Edit tracking data
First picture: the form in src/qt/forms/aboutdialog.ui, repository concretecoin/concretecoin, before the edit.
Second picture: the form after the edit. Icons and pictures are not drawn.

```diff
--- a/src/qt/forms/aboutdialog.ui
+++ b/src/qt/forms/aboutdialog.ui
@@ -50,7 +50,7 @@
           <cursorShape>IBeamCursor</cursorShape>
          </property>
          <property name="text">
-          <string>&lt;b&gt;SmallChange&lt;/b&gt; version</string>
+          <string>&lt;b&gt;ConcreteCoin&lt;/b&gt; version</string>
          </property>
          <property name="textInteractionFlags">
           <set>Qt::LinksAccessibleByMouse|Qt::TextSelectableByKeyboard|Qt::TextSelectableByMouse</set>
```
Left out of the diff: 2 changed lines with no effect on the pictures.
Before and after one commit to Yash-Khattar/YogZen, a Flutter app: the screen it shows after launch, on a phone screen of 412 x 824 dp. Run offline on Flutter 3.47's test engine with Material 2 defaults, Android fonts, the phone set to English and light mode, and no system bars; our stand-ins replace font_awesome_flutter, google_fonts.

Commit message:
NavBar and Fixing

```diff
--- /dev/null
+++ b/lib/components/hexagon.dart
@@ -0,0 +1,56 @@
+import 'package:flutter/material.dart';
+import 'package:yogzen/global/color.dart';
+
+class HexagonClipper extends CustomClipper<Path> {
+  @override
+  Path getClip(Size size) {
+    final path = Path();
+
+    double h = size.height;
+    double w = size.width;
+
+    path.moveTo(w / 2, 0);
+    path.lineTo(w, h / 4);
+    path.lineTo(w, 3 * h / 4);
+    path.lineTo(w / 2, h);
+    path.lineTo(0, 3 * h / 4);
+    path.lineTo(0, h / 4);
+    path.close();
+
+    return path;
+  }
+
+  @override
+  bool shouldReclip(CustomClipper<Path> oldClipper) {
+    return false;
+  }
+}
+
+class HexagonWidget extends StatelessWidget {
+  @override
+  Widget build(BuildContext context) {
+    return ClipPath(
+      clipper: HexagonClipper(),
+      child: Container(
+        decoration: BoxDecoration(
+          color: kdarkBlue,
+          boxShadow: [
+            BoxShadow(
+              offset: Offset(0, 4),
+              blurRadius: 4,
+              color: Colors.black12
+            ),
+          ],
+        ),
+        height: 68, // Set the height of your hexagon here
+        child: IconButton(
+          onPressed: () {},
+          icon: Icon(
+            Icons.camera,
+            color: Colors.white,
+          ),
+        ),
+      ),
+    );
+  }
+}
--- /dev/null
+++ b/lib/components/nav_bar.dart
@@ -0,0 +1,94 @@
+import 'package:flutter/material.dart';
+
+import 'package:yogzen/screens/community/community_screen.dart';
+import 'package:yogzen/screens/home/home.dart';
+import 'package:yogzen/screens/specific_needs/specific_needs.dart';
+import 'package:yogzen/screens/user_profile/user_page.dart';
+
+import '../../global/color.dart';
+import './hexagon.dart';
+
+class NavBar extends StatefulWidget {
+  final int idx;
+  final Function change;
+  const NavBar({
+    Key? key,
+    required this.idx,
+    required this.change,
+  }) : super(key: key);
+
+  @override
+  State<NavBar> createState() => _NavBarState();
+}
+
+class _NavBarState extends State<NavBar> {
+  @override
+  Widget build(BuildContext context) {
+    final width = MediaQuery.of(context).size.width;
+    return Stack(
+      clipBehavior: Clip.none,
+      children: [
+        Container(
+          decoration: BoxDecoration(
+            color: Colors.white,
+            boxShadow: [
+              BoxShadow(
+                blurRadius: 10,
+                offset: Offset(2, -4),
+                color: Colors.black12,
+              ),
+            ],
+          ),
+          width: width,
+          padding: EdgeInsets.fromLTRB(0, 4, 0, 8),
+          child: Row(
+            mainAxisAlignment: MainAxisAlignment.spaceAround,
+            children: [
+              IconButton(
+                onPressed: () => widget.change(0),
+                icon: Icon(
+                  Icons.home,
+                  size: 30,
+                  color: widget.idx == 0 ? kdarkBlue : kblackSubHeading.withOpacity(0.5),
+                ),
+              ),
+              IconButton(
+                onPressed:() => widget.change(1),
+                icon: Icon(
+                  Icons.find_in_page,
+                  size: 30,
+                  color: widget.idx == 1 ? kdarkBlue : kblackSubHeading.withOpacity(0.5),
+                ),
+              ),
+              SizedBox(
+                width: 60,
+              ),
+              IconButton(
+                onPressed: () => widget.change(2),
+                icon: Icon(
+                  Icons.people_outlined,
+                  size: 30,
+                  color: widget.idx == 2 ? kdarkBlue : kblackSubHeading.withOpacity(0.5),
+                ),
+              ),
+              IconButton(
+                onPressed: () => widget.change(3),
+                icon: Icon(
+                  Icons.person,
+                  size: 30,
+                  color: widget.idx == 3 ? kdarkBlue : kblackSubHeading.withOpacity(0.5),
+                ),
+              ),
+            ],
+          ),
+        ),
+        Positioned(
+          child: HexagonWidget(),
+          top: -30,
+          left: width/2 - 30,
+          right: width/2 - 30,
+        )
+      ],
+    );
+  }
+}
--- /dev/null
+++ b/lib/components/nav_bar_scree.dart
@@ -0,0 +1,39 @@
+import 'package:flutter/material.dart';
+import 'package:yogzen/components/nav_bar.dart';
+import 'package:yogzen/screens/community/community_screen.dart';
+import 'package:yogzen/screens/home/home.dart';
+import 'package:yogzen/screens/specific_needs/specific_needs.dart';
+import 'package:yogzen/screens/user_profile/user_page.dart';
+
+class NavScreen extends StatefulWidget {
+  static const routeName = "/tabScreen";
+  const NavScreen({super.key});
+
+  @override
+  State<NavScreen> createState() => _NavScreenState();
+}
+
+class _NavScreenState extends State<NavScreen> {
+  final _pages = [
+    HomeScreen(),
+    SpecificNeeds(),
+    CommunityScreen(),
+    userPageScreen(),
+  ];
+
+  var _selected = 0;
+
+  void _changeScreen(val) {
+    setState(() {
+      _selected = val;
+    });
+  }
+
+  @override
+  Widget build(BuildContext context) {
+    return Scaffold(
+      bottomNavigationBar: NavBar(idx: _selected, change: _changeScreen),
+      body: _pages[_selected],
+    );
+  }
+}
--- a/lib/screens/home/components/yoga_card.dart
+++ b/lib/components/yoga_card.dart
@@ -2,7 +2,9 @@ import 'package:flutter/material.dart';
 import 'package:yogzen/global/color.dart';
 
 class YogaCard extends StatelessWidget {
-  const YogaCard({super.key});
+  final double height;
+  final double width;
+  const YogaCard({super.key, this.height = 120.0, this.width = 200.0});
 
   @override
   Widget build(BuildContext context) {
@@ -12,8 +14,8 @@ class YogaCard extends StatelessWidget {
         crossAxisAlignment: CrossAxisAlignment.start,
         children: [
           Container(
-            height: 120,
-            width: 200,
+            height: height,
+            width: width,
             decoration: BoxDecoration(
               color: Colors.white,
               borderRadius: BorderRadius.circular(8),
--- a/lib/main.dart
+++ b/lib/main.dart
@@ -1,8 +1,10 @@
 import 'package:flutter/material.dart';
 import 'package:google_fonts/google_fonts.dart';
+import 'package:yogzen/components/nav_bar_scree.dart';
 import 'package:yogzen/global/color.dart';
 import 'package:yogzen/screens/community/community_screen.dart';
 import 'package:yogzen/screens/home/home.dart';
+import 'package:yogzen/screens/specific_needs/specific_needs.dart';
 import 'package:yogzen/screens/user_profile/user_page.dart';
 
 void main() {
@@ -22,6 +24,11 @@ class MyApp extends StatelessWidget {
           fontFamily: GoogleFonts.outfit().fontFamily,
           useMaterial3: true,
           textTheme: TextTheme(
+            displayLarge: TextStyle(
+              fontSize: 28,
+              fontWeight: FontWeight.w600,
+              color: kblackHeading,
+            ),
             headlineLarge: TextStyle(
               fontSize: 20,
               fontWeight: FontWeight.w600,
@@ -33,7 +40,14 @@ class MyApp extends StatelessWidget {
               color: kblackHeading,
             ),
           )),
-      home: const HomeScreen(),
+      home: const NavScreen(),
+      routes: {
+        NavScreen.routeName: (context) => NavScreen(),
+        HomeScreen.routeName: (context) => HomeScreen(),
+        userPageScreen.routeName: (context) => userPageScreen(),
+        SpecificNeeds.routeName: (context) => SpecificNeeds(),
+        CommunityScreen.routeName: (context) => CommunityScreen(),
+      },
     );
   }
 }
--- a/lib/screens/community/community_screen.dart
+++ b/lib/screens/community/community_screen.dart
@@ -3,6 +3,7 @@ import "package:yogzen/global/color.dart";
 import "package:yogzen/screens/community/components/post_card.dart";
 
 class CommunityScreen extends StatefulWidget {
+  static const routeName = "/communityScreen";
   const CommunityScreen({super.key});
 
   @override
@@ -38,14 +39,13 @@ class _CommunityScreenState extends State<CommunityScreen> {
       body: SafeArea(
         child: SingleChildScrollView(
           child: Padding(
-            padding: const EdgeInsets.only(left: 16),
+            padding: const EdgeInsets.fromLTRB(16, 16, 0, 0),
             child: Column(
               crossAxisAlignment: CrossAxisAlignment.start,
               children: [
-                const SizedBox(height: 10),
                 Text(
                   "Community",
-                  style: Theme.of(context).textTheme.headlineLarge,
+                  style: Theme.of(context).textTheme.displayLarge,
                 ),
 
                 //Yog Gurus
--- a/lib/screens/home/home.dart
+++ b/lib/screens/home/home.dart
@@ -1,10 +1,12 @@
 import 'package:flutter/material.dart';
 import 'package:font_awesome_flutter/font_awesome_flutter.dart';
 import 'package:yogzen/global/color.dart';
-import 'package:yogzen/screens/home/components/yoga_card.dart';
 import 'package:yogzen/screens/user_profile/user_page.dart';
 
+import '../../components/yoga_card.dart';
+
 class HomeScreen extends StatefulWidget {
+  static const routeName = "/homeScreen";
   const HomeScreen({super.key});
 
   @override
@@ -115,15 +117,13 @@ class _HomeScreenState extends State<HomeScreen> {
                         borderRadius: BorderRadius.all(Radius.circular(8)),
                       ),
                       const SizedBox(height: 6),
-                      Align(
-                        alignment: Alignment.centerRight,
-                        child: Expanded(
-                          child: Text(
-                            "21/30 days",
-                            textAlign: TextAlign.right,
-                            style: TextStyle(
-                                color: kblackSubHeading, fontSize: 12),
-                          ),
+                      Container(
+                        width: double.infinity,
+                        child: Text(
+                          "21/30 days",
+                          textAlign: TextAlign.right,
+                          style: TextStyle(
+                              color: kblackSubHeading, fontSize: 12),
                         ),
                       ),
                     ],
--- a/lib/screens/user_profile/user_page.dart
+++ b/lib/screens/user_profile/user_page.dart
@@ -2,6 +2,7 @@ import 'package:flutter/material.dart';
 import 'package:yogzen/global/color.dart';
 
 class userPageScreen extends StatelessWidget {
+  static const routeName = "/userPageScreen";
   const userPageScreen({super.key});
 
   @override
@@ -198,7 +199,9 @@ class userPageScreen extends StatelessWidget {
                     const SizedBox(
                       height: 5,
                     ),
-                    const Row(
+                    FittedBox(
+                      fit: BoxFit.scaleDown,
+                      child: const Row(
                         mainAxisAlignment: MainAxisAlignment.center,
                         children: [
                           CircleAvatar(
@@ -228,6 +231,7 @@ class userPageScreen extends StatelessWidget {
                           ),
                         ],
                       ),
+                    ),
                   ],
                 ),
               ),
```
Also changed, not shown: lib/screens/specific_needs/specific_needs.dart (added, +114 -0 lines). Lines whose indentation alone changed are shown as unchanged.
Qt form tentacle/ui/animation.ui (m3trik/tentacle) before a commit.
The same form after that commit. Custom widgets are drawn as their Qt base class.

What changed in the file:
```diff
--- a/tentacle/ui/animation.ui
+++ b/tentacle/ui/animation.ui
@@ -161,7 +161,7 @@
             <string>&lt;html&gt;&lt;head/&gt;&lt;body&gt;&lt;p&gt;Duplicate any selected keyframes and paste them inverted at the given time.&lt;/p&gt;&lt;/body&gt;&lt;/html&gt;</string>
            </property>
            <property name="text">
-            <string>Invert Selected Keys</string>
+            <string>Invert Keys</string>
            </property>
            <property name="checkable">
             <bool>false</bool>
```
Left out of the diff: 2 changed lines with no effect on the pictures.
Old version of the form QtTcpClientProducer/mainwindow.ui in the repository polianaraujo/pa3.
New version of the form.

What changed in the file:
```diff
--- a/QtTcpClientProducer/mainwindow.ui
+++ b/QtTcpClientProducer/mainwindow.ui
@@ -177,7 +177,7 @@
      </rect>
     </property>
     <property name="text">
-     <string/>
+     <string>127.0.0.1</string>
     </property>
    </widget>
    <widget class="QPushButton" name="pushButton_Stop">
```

◆ Exercise brief ◆
For the word "return", count the lines of the data that contain it and give only the count.

◆ Solution to this problem ◆
5